Retrieve every line from the records in which the word "lavender" occurs.

Modification records.

§ §

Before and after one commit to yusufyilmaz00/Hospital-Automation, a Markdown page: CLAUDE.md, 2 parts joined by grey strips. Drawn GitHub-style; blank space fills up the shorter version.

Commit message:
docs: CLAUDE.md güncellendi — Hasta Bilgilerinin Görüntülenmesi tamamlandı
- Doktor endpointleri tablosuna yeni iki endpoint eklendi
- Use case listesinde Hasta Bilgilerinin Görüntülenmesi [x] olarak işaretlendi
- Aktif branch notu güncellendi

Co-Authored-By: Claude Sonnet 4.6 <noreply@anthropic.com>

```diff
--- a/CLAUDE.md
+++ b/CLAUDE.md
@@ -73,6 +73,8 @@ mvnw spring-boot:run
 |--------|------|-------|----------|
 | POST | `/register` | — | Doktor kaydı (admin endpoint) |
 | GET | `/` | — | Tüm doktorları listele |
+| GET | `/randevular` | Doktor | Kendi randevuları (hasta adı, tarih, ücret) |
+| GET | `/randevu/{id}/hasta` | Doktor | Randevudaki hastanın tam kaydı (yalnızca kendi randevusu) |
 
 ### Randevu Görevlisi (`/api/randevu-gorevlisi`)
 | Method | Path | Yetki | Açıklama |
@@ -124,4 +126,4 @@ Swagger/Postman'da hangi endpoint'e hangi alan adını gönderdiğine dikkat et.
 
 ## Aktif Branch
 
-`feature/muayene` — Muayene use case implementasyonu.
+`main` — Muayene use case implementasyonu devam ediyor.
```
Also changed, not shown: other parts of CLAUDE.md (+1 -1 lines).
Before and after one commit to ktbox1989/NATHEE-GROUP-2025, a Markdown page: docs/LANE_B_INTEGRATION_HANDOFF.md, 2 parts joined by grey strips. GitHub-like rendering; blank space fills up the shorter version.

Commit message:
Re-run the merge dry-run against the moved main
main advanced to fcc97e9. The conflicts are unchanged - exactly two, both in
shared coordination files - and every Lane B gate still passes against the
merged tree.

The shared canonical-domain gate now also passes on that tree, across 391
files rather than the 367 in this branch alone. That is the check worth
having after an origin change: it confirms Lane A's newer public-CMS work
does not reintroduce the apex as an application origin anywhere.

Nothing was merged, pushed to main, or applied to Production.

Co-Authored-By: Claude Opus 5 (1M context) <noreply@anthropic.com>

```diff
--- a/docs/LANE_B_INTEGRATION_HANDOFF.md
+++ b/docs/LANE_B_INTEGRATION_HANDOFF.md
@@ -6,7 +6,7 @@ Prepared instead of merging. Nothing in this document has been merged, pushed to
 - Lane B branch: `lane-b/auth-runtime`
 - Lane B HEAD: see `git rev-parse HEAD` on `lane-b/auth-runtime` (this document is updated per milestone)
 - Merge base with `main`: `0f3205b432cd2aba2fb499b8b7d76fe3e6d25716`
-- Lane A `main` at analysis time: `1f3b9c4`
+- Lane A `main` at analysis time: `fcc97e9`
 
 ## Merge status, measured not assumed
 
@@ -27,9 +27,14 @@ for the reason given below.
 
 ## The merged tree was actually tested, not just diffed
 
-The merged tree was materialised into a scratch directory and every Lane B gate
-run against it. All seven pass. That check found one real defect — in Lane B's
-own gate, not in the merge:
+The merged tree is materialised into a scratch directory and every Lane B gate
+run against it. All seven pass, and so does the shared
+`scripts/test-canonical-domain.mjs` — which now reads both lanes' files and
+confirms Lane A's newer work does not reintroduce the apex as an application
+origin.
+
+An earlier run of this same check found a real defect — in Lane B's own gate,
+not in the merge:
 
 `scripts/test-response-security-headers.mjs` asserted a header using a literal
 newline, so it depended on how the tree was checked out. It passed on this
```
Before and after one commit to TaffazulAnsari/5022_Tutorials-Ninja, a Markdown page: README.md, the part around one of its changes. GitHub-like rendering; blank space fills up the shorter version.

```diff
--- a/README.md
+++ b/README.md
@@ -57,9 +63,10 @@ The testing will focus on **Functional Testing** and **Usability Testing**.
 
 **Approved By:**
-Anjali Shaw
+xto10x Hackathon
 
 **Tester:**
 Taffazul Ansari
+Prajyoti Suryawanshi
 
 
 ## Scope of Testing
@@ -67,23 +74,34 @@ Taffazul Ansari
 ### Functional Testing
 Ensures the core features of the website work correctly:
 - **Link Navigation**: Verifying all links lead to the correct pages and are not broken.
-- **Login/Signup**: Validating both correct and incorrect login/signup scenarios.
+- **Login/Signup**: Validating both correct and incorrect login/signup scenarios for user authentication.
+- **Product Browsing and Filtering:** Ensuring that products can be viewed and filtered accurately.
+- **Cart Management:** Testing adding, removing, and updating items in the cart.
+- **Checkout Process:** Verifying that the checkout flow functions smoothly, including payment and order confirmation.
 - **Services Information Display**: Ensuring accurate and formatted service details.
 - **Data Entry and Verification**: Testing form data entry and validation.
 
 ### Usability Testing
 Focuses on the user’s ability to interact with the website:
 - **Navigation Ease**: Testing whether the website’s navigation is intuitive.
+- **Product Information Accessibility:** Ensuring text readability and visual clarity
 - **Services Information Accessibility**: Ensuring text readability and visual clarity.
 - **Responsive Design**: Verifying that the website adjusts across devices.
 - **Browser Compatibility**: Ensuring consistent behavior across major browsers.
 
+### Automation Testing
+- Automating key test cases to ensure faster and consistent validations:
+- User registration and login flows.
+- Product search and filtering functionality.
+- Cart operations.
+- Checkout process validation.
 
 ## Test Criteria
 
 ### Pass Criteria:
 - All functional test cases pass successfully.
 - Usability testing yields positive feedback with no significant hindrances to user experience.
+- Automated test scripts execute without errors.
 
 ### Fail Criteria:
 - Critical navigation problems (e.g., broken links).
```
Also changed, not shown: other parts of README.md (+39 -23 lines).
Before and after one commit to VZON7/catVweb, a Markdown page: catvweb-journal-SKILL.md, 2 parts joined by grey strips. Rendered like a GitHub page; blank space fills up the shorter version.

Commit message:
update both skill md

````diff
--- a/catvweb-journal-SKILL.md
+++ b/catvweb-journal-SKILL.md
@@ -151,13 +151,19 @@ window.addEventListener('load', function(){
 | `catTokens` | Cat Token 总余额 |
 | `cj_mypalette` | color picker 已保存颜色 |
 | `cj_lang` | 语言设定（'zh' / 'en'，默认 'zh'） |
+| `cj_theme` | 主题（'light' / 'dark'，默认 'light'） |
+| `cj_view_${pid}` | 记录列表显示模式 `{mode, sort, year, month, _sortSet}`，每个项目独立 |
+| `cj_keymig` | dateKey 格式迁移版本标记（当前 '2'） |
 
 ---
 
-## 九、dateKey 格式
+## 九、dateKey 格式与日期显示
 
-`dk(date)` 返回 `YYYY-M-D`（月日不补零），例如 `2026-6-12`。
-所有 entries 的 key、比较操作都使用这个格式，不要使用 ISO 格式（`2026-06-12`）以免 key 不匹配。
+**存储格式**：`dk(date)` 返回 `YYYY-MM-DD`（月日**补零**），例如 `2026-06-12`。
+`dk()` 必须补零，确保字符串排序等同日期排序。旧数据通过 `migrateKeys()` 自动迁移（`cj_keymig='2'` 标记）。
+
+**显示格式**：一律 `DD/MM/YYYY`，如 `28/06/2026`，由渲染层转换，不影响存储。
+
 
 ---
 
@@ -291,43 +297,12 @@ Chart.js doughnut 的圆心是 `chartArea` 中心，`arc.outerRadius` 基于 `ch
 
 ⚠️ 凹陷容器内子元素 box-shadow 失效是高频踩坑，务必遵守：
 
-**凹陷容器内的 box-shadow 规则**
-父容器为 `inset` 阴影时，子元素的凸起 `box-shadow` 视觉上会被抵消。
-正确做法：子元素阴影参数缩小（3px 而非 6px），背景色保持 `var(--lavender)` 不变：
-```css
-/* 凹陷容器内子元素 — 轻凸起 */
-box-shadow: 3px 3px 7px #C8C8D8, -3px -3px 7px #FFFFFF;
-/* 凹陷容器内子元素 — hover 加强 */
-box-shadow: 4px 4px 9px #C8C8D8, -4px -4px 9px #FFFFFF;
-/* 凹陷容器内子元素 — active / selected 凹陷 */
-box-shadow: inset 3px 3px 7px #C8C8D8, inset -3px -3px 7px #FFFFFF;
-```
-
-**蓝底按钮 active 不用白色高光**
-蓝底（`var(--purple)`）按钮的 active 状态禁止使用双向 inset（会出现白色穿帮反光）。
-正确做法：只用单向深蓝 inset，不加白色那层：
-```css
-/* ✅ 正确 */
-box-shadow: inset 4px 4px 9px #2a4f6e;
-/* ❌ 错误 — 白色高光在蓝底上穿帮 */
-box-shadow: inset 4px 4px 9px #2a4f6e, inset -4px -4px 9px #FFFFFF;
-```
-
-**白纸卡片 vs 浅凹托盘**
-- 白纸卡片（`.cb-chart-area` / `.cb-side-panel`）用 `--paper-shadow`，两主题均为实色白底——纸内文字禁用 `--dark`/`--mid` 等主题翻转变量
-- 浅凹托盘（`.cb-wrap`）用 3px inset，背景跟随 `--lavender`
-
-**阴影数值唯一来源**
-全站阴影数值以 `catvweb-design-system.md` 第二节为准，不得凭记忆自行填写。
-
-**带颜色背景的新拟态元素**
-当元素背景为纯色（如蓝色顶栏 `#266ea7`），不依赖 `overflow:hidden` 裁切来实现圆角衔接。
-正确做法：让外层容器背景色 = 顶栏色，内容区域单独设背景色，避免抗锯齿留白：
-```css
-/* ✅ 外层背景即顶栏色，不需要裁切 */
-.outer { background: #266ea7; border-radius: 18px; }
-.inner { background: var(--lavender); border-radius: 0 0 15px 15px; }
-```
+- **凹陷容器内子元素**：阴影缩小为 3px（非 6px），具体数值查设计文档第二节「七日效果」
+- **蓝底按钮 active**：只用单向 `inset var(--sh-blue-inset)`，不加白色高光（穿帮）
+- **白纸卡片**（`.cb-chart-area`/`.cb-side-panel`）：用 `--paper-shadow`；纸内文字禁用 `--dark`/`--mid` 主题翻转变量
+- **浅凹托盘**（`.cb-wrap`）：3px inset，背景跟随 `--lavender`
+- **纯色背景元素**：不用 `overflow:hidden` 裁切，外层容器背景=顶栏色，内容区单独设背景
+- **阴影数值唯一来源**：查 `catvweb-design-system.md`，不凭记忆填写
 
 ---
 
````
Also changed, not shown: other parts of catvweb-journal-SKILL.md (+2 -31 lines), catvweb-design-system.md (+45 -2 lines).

§ §

Answer space.
-正确做法：子元素阴影参数缩小（3px 而非 6px），背景色保持 `var(--lavender)` 不变：
-- 浅凹托盘（`.cb-wrap`）用 3px inset，背景跟随 `--lavender`
-.inner { background: var(--lavender); border-radius: 0 0 15px 15px; }
+- **浅凹托盘**（`.cb-wrap`）：3px inset，背景跟随 `--lavender`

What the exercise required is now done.